In the quest to diversify the state’s economy as well as that of Nigeria in general, Governor Godwin Obaseki of Edo state has explained how oil palm is becoming Nigeria’s new crude oil and the key driver for economic development.
Speaking on Thursday, Governor Obaseki disclosed plans by his administration to massively invest in the development of the oil palm sector.
He disclosed this when a 14-member committee, set up to develop an oil palm development plan for the state, presented its report to him in Benin.
According to Governor Obaseki, his administration was planning to establish oil palm estates which will be managed via the state government partnership with communities, adding that efforts were underway to acquire land for the project. In his words:
“Oil palm is our new crude oil; it will be the key driver of our economic development. The state still has one of the largest oil palm estates, with some oil palms having the highest yields, in the country.
“We want to leverage on our high-yielding varieties and long tradition of oil palm production to acquire about 100,000 hectares of land for the development of new oil palm estates. The production will be of global standards.”
Obaseki also commended the committee for its assignment and report, assuring them that government would get the needed resources to execute the project.
“We will within the next two weeks create a smaller team to come up with a work plan on how to execute the feasibility plan.
“It will also work on the image capture of the land that will be used for the project and get the involvement of the host communities for the project.
“A committee of experts, who will be drawn from Okomu, Presco Plc. (an integrated oil palm production company), the Nigeria Institute for Oil Palm Research (NIFOR) and other stakeholders, will be set up to ensure that we get it right.
“We will ensure that the soil and weather data is made available for this purpose and we will also approach the agricultural financing programmes of the Central Bank of Nigeria (CBN),” the governor said.
Commending the efforts of the Obaseki-administration to industrialise the state via investments in the agricultural sector, Chairman of the committee, Dr Toni Ogunbor said that the committee recommended four key issues in the report, which needed to be addressed to ensure the viability of the project.
The issues listed are; land development, which would require satellite imaging to capture all elements in the land, and the need to develop oil palm estates.
Others are the ease of doing business in the state via the provision of adequate security and necessary infrastructure as well as the need to have data on soil and weather conditions.
Ogunbor urged the governor to carry the members of the committee along in the oil palm project implementation processes.
Meanwhile, an indigenous oil palm company operating in three local government areas of Edo State, the Okomu Oil Palm Company Plc, has commissioned 27 projects in communities in the three councils.

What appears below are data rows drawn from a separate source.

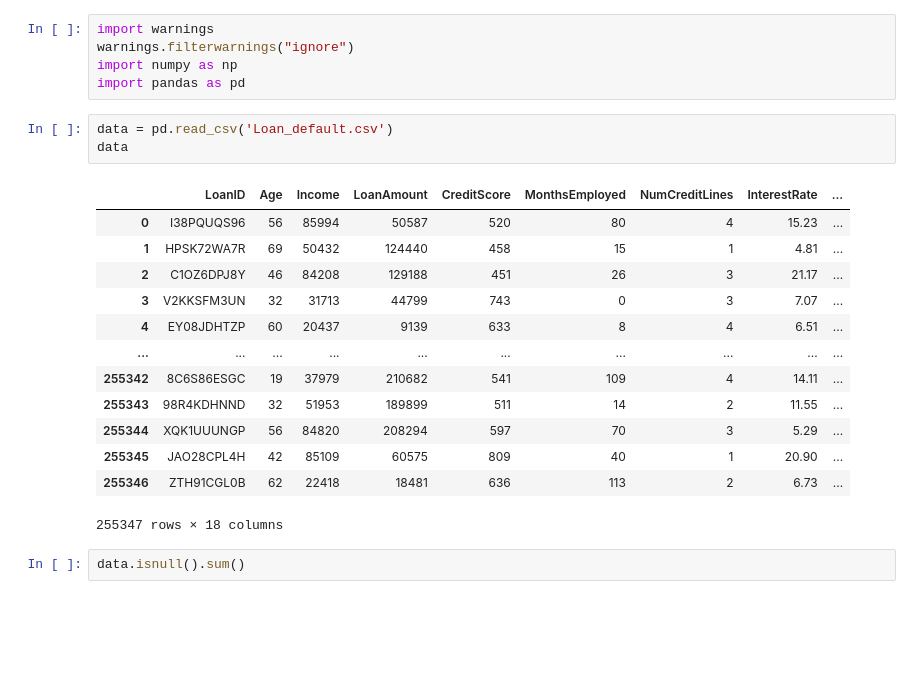
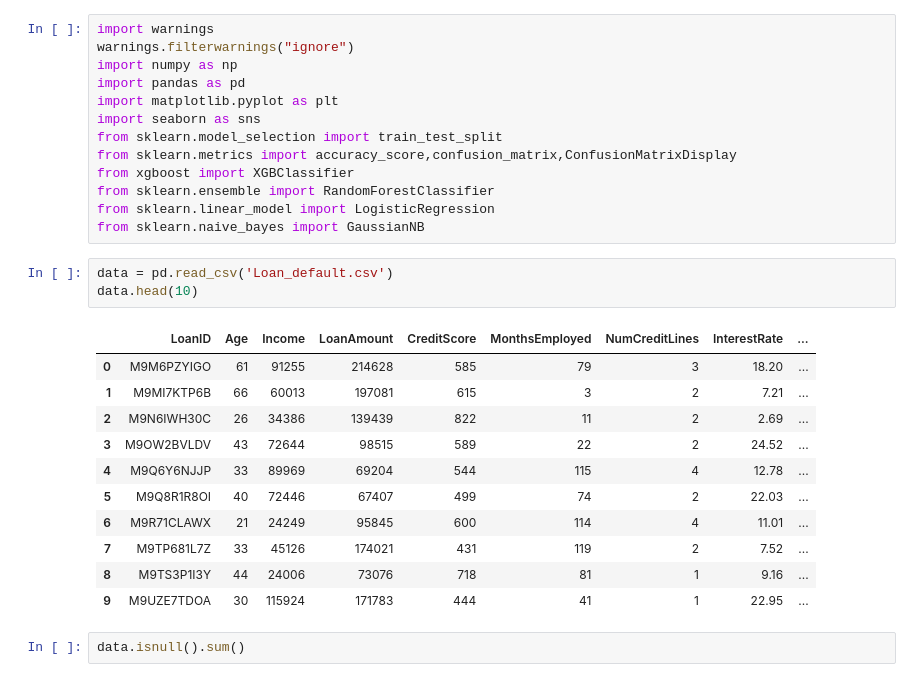
Before and after one commit to MD-DILDAR-MANDAL/Loan-Default-Prediction, a Jupyter notebook: loan-default-prediction-eda-multiples-models.ipynb, the cells around one changed output. Saved outputs shown, nothing was run; the diff lists cells and outputs as text; blank space fills up the shorter version.

```diff
--- a/loan-default-prediction-eda-multiples-models.ipynb
+++ b/loan-default-prediction-eda-multiples-models.ipynb
@@ -3,23 +3,29 @@ import warnings
 warnings.filterwarnings("ignore")
 import numpy as np
 import pandas as pd
+import matplotlib.pyplot as plt
+import seaborn as sns
+from sklearn.model_selection import train_test_split
+from sklearn.metrics import accuracy_score,confusion_matrix,ConfusionMatrixDisplay
+from xgboost import XGBClassifier
+from sklearn.ensemble import RandomForestClassifier
+from sklearn.linear_model import LogisticRegression
+from sklearn.naive_bayes import GaussianNB
 # %%
 data = pd.read_csv('Loan_default.csv')
-data
+data.head(10)
 # %% [output]
 |  | LoanID | Age | Income | LoanAmount | CreditScore | MonthsEmployed | NumCreditLines | InterestRate | ... |
-| 0 | I38PQUQS96 | 56 | 85994 | 50587 | 520 | 80 | 4 | 15.23 | ... |
-| 1 | HPSK72WA7R | 69 | 50432 | 124440 | 458 | 15 | 1 | 4.81 | ... |
-| 2 | C1OZ6DPJ8Y | 46 | 84208 | 129188 | 451 | 26 | 3 | 21.17 | ... |
-| 3 | V2KKSFM3UN | 32 | 31713 | 44799 | 743 | 0 | 3 | 7.07 | ... |
-| 4 | EY08JDHTZP | 60 | 20437 | 9139 | 633 | 8 | 4 | 6.51 | ... |
-| ... | ... | ... | ... | ... | ... | ... | ... | ... | ... |
-| 255342 | 8C6S86ESGC | 19 | 37979 | 210682 | 541 | 109 | 4 | 14.11 | ... |
-| 255343 | 98R4KDHNND | 32 | 51953 | 189899 | 511 | 14 | 2 | 11.55 | ... |
-| 255344 | XQK1UUUNGP | 56 | 84820 | 208294 | 597 | 70 | 3 | 5.29 | ... |
-| 255345 | JAO28CPL4H | 42 | 85109 | 60575 | 809 | 40 | 1 | 20.90 | ... |
-| 255346 | ZTH91CGL0B | 62 | 22418 | 18481 | 636 | 113 | 2 | 6.73 | ... |
+| 0 | M9M6PZYIGO | 61 | 91255 | 214628 | 585 | 79 | 3 | 18.20 | ... |
+| 1 | M9MI7KTP6B | 66 | 60013 | 197081 | 615 | 3 | 2 | 7.21 | ... |
+| 2 | M9N6IWH30C | 26 | 34386 | 139439 | 822 | 11 | 2 | 2.69 | ... |
+| 3 | M9OW2BVLDV | 43 | 72644 | 98515 | 589 | 22 | 2 | 24.52 | ... |
+| 4 | M9Q6Y6NJJP | 33 | 89969 | 69204 | 544 | 115 | 4 | 12.78 | ... |
+| 5 | M9Q8R1R8OI | 40 | 72446 | 67407 | 499 | 74 | 2 | 22.03 | ... |
+| 6 | M9R71CLAWX | 21 | 24249 | 95845 | 600 | 114 | 4 | 11.01 | ... |
+| 7 | M9TP681L7Z | 33 | 45126 | 174021 | 431 | 119 | 2 | 7.52 | ... |
+| 8 | M9TS3P1I3Y | 44 | 24006 | 73076 | 718 | 81 | 1 | 9.16 | ... |
+| 9 | M9UZE7TDOA | 30 | 115924 | 171783 | 444 | 41 | 1 | 22.95 | ... |
-255347 rows × 18 columns
 # %%
 data.isnull().sum()
 # %% [output]
```
Also changed, not shown: parts of 23 cells of this notebook, 9 other files.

The company’s Managing Director, Dr Graham Hefer, speaking during the project commissioning, said the company will continue to fulfil its social responsibility to its host communities, adding that the company was already finalising the projects for the 2017 fiscal year for the host communities.